Swedish study shows no association between cell phone use and brain tumour
In "What's New", October '04" we reported a study by Lonn and colleagues that reported their findings from a study of acoustic neuroma. The same authors have now published the results of a study of two other brain tumours - glioma and meningioma. These studies are part of the international case-control study of cell phones and cancers of the brain and salivary glands. They obtained information about 371 cases of gliomas, 273 cases of meningioma, and 674 controls. For regular cell phone use the odds ratio (OR) for glioma was 0.8 and for meningioma 0.7. Similar results were obtained for more than 10 years' duration of phone use. No increased risk was found for tumours located in the temporal and parietal lobes, the brain areas with greatest exposure from cell phones.
The authors conclude that the data do not support the hypothesis that mobile phone use is related to an increased risk of glioma or meningioma.
For more, see "Human Research - Epidemiology".
Lonn S, Ahlbom A, Hall P, Feychting M, and the Swedish Interphone study
group. Long-term phone use and brain tumor risk. Am J Epidemiol 2005;161:526-535.
Several experimental studies on the effect of radiofrequency radiation (RFR) on cognitive function have been done, with conflicting results. The cognitive function testing has usually been done during or shortly after one exposure to RFR. Besset and colleagues report on cognitive function testing that was done on subjects who were exposed for 2 hours a day, 5 days per week, for 4 weeks. The subjects held a phone to their ear during the exposure. A matched group was sham-exposed, and neither the subjects nor those conducting the tests were aware of the exposure status of the subjects. There was no difference between the exposed and sham-exposed subjects in their results on cognitive function testing.
For more, see "Research - Clinical Experiments - Cognitive function".
Besset A, Espa F, Dauvilliers Y, Billiard M, et al. No effect on cognitive
function from daily mobile phone use. Bioelectromagnetics 2005;26:102-108.
Christ and colleagues have recently reported the results of testing of different types of human head phantoms that have been used in the compliance testing of handheld devices. Their main emphasis was on the Specific Anthropomorphic Mannequin (SAM), which has been adopted by CENELEC, IEEE, ARIB, and IEC for compliance testing. Their results suggest that the SAR assessments obtained were reasonable and conservative. They also confirmed the findings of Schonborn and colleagues that smaller heads do not result in increased SAR values, and that all differences can be explained by variations in distance and in the anatomy of tissue structures. They comment that these findings contradict those of Gandhi and colleagues.
Christ A, Chavannes N, Nikoloski N, Gerber H-U, et al. A numerical and
experimental comparison of human head phantoms for compliance testing
of mobile phone equipment.
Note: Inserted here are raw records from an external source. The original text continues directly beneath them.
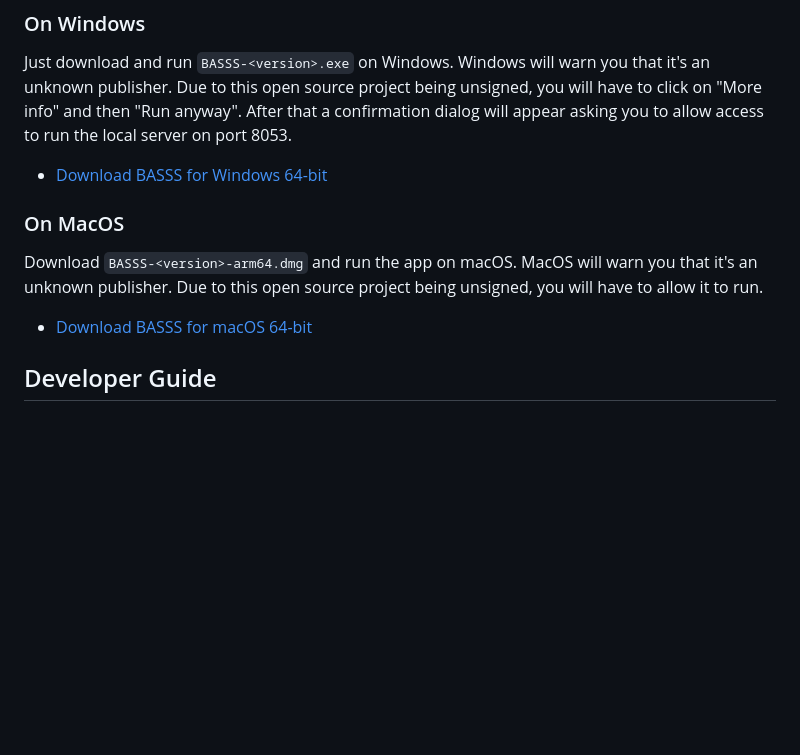
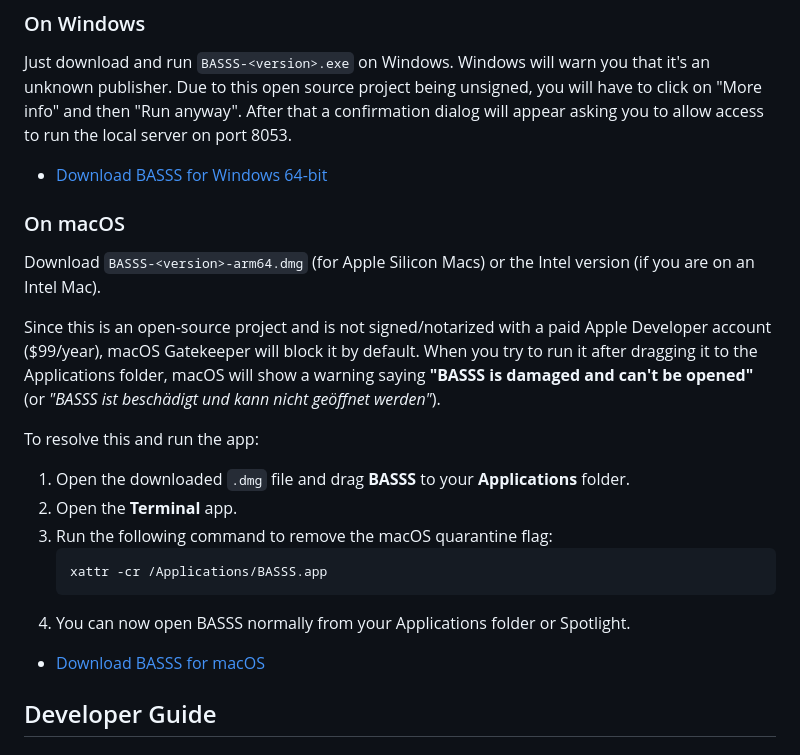
Before and after one commit to hxmelab/basss, a Markdown page: README.md, the part around the change. GitHub-like rendering; blank space fills up the shorter version.

Commit message:
Update README how to start for mac users

````diff
--- a/README.md
+++ b/README.md
@@ -47,11 +47,24 @@ Unlike other smart home servers, **BASSS does not need to run 24/7**. Once confi
 
 ### On Windows
 Just download and run `BASSS-<version>.exe` on Windows. Windows will warn you that it's an unknown publisher. Due to this open source project being unsigned, you will have to click on "More info" and then "Run anyway". After that a confirmation dialog will appear asking you to allow access to run the local server on port 8053.
+
 * [Download BASSS for Windows 64-bit](https://github.com/hxmelab/basss/releases)
 
-### On MacOS
-Download `BASSS-<version>-arm64.dmg` and run the app on macOS. MacOS will warn you that it's an unknown publisher. Due to this open source project being unsigned, you will have to allow it to run.
-* [Download BASSS for macOS 64-bit](https://github.com/hxmelab/basss/releases)
+### On macOS
+Download `BASSS-<version>-arm64.dmg` (for Apple Silicon Macs) or the Intel version (if you are on an Intel Mac).
+
+Since this is an open-source project and is not signed/notarized with a paid Apple Developer account ($99/year), macOS Gatekeeper will block it by default. When you try to run it after dragging it to the Applications folder, macOS will show a warning saying **"BASSS is damaged and can't be opened"** (or *"BASSS ist beschädigt und kann nicht geöffnet werden"*).
+
+To resolve this and run the app:
+1. Open the downloaded `.dmg` file and drag **BASSS** to your **Applications** folder.
+2. Open the **Terminal** app.
+3. Run the following command to remove the macOS quarantine flag:
+   ```bash
+   xattr -cr /Applications/BASSS.app
+   ```
+4. You can now open BASSS normally from your Applications folder or Spotlight.
+
+* [Download BASSS for macOS](https://github.com/hxmelab/basss/releases)
 
 ## Developer Guide
 
````
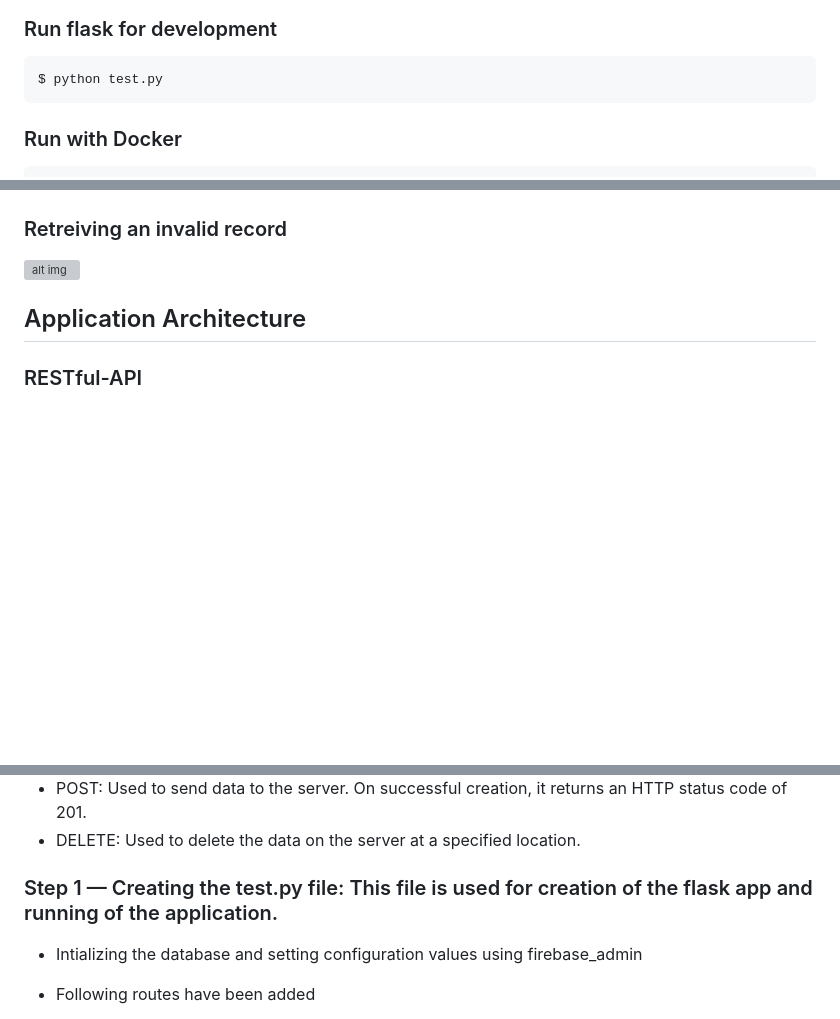
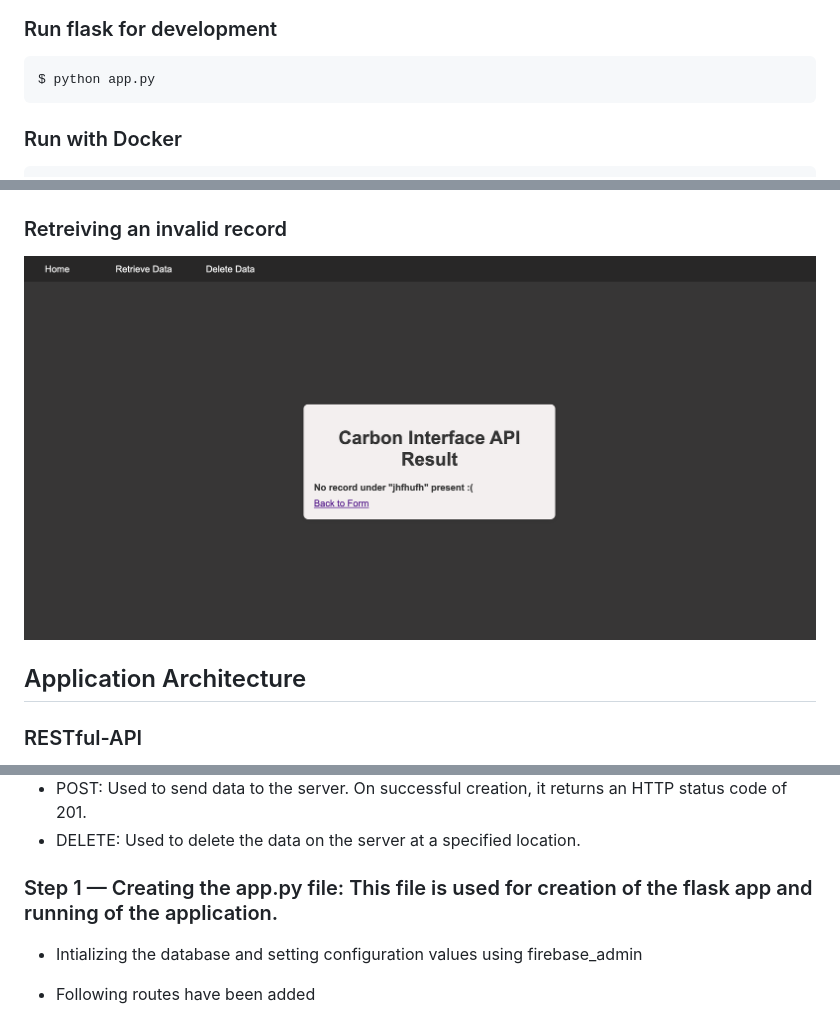
Before and after one commit to bipinKrishnan/cloud_computing_project, a Markdown page: README.md, 3 parts joined by grey strips. Drawn GitHub-style; blank space fills up the shorter version; grey boxes are pictures that could not be loaded.

````diff
--- a/README.md
+++ b/README.md
@@ -71,7 +71,7 @@ File Structure of the project is given below
 
 ### Run flask for development
 ```
-$ python test.py
+$ python app.py
 ```
 
 
@@ -139,7 +139,7 @@ After submitting the information the results are displayed and stored in the for
 
 ### Retreiving an invalid record
 
-![alt img](assets/Retreive_Invalid_Record.pngg)
+![alt img](assets/Retreive_Invalid_Record.png)
 
 
 
@@ -162,7 +162,7 @@ The four main HTTP methods that perform CRUD operations are as follows:
 -   DELETE: Used to delete the data on the server at a specified location.
 
 
-### Step 1 — Creating the test.py file: This file is used for creation of the flask app and running of the application.
+### Step 1 — Creating the app.py file: This file is used for creation of the flask app and running of the application.
   -  Intializing the database and setting configuration values using firebase_admin
 
   - Following routes have been added
````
Bioelectromagnetics 2005;26:125-137.
Another article compares SAR induced in two child head models and in adult heads when mobile phones are used. Hadjem and colleagues found no important differences for the peak SAR averaged over 10 g between the two adult head models, as well as between the two child head models. The peak SAR averaged over 10 g was slightly higher in the two child head models, compared with the adult one.
Reference: Hadjem A, Lautru D, Dale C, Wong MF, et al. Study of specific absorption rate (SAR) induced in two child head models and in adult heads using mobile phones. IEEE Transactions on Microwave Therapy and Techniques 2005;53:2289-2337.
The Board of the NRPB has produced a document that updates the report published in 2000 by the Independent Expert Group on Mobile Phones and Health (IEGMP), chaired by Sir William Stewart. The latter is now Chair of NRPB.
Like most other reports by expert groups, the NRPB concludes that there is no direct evidence that the health of the public is being adversely affected by mobile phone technologies, but states that uncertainties remain and a continued precautionary approach to their use is recommended in the meantime.
report is available in PDF format at http://www.hpa.org.uk/radiation/publications/documents_of_nrpb/index.htm
A recent NRPB report examines a number of reviews that have been produced by national and international committees, expert groups, and agencies, since the publication of the Stewart Report in 2000.
Reference: ZJ Sienkiewicz and CI Kowalczuk. A summary of recent reports on mobile phones and health (2000-20004). January 2005. http://www.hpa.org.uk/radiation/publications/documents_of_nrpb/index.htm (go to "reports"